Students with disabilities or economic disadvantage achieve increased number of places in higher education

There was a 22% increase in acceptance to HEIs for students on the DARE scheme alongside a 15% increase of students on HEAR

The Disability Access Route to Education (DARE) and Higher Education Access Route (HEAR) published their Annual Report today, showing a 22% increase in acceptance of places in higher education by students with disabilities and 15% increase by students experiencing socioeconomic disadvantage for the 2020-21 academic year.

The report shows that almost one in five students who applied to the Central Applications Office (CAO) in 2020 were assessed for HEAR and/or DARE eligibility, and 11,576 places were offered to these applicants.

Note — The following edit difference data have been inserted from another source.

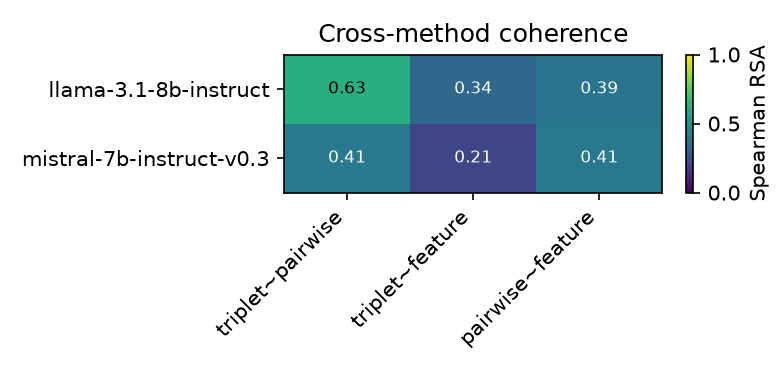
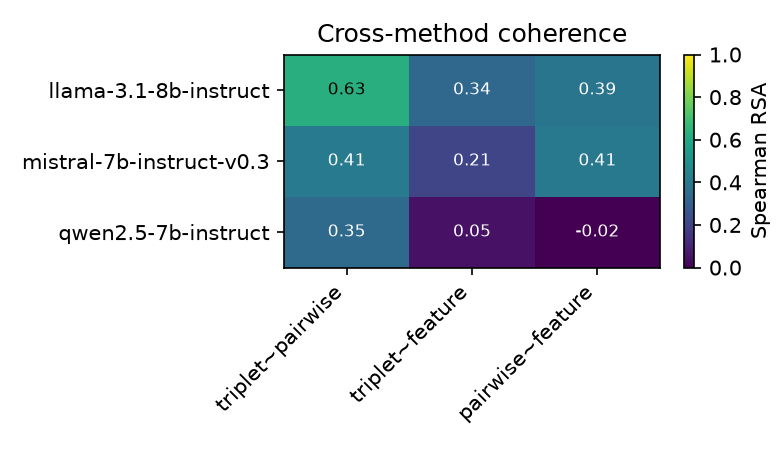
Fix feature True/False parser (answer after last A:), add variance guard + reliable summary; first 3-model coherence results

diff --git a/src/analysis.py b/src/analysis.py
@@ -153,17 +153,47 @@ def feature_similarity(model, concepts):
         ci = idx.get(_norm(concept))
         if ci is None:
             continue
-        val = 1 if "true" in str(row["response"]).lower() else 0
+        val = _parse_truefalse(row["response"])
+        if val is None:
+            continue
         feats.setdefault(feat, {})[ci] = val
     feat_names = sorted(feats)
     M = np.zeros((n, len(feat_names)))
     for fj, fn in enumerate(feat_names):
         for ci, v in feats[fn].items():
             M[ci, fj] = v
+    # Guard against degenerate (near-constant) feature matrices: if a model answers
+    # almost entirely True or almost entirely False, the derived RDM is noise.
+    frac_true = M.mean() if M.size else 0.0
+    if M.shape[1] == 0 or frac_true < 0.02 or frac_true > 0.98:
+        print(f"[feature] WARNING: near-constant answers (frac_true={frac_true:.3f}); "
+              f"RDM unreliable")
     Mn = normalize(M) if M.shape[1] else M
     sim = Mn @ Mn.T
     np.fill_diagonal(sim, 1.0)
     return sim
+
+
+def _parse_truefalse(resp):
+    """Take the model's answer only. The prompt echoes 'A: True'/'A: False' few-shot
+    examples, so read the text AFTER the last 'A:' and take the first true/false."""
+    s = str(resp)
+    if "A:" in s:
+        s = s.rsplit("A:", 1)[1]
+    s = s.lower()
+    ti = s.find("true")
+    fi = s.find("false")
+    if ti < 0 and fi < 0:
+        # fall back to yes/no
+        yi, ni = s.find("yes"), s.find("no")
+        if yi < 0 and ni < 0:
+            return None
+        return 1 if (yi >= 0 and (ni < 0 or yi < ni)) else 0
+    if ti < 0:
+        return 0
+    if fi < 0:
+        return 1
+    return 1 if ti < fi else 0
 
 
 METHOD_FN = {
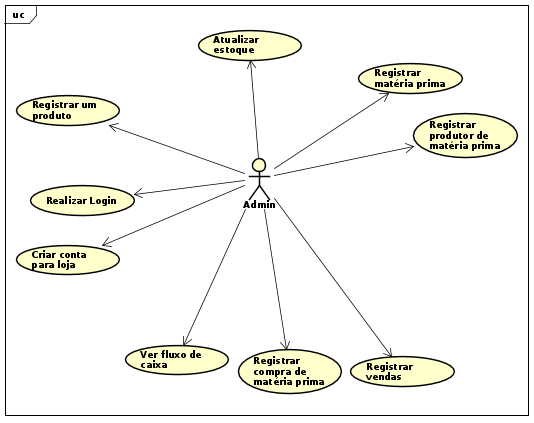
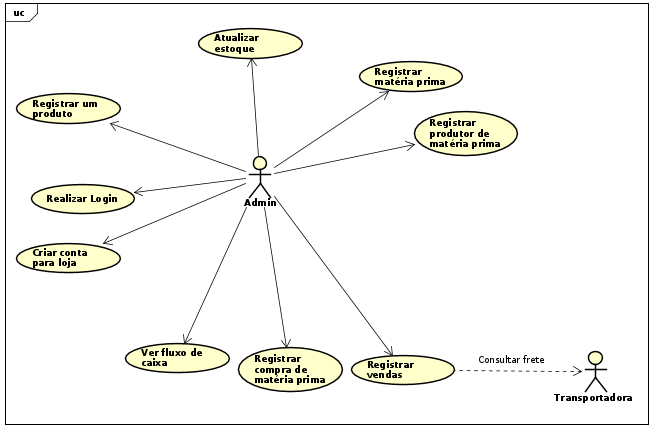
add external actors to use cases diagram

diff --git a/sms/README.md b/sms/README.md
@@ -4,7 +4,7 @@ No contexto de uma loja genérica, queremos criar uma aplicação que permita.
 - Gerenciar matéria prima que é comprada
 - Visualizar o fluxo de caixa do negócio
 
-![Use Cases](./use-cases.png)
+![Use Cases](./docs/use-cases.png)
 
 A implementação pode ser encontrada em [SMS-web](./SMS-web/)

In addition to the increase in the number of places offered to eligible students from last year, the number of applicants to each scheme also increased, by 28% to DARE and 14% to HEAR. 

These access schemes were launched in 2010, and since then, they have grown from eight participating Higher Education Institutes (HEIs) to 25. The number of applicants to DARE in those ten years has increased from 1,836 to 5,642, and for HEAR, the number has increased from 4,229 to 6,555. 

All Universities, Institutes of Technology, Technological Universities and Colleges of Education in Ireland now support the schemes. Each HEI reserves at least 5% of its places per year for applicants to DARE and HEAR in partnership with the CAO. 

Access Manager at the Irish Universities Association Colm Downes, who authored this year’s report, stated that “considering the influence that COVID-19 had on Leaving Certificate students in 2020, we are delighted to have been able to substantially increase the number of DARE and HEAR applicants accepting reduced points offers for Higher Education this year”. 

A second-year Biomedical Engineering student in Cork Institute of Technology (CIT), Cian O’Connell, is currently supported by the HEAR scheme. Upon the release of this year’s report, he noted its benefit in his studies, outlining that it has helped him in many ways, “from one-to-one meetings, to financial bursaries, and help in purchasing a new laptop so that I could continue with online study during COVID-19”.

Another student, Iqura Naseem, is currently pursuing a Masters in Accounting with support from both DARE and HEAR. She reports that “the access scheme connects everybody like a family. There’s so much help out there, in every college there is a disability office and they give you all the supports that you need”. 

Audrey Brown

Audrey Brown is a Senior Fresher English Studies student, and the Deputy News Editor of Trinity News.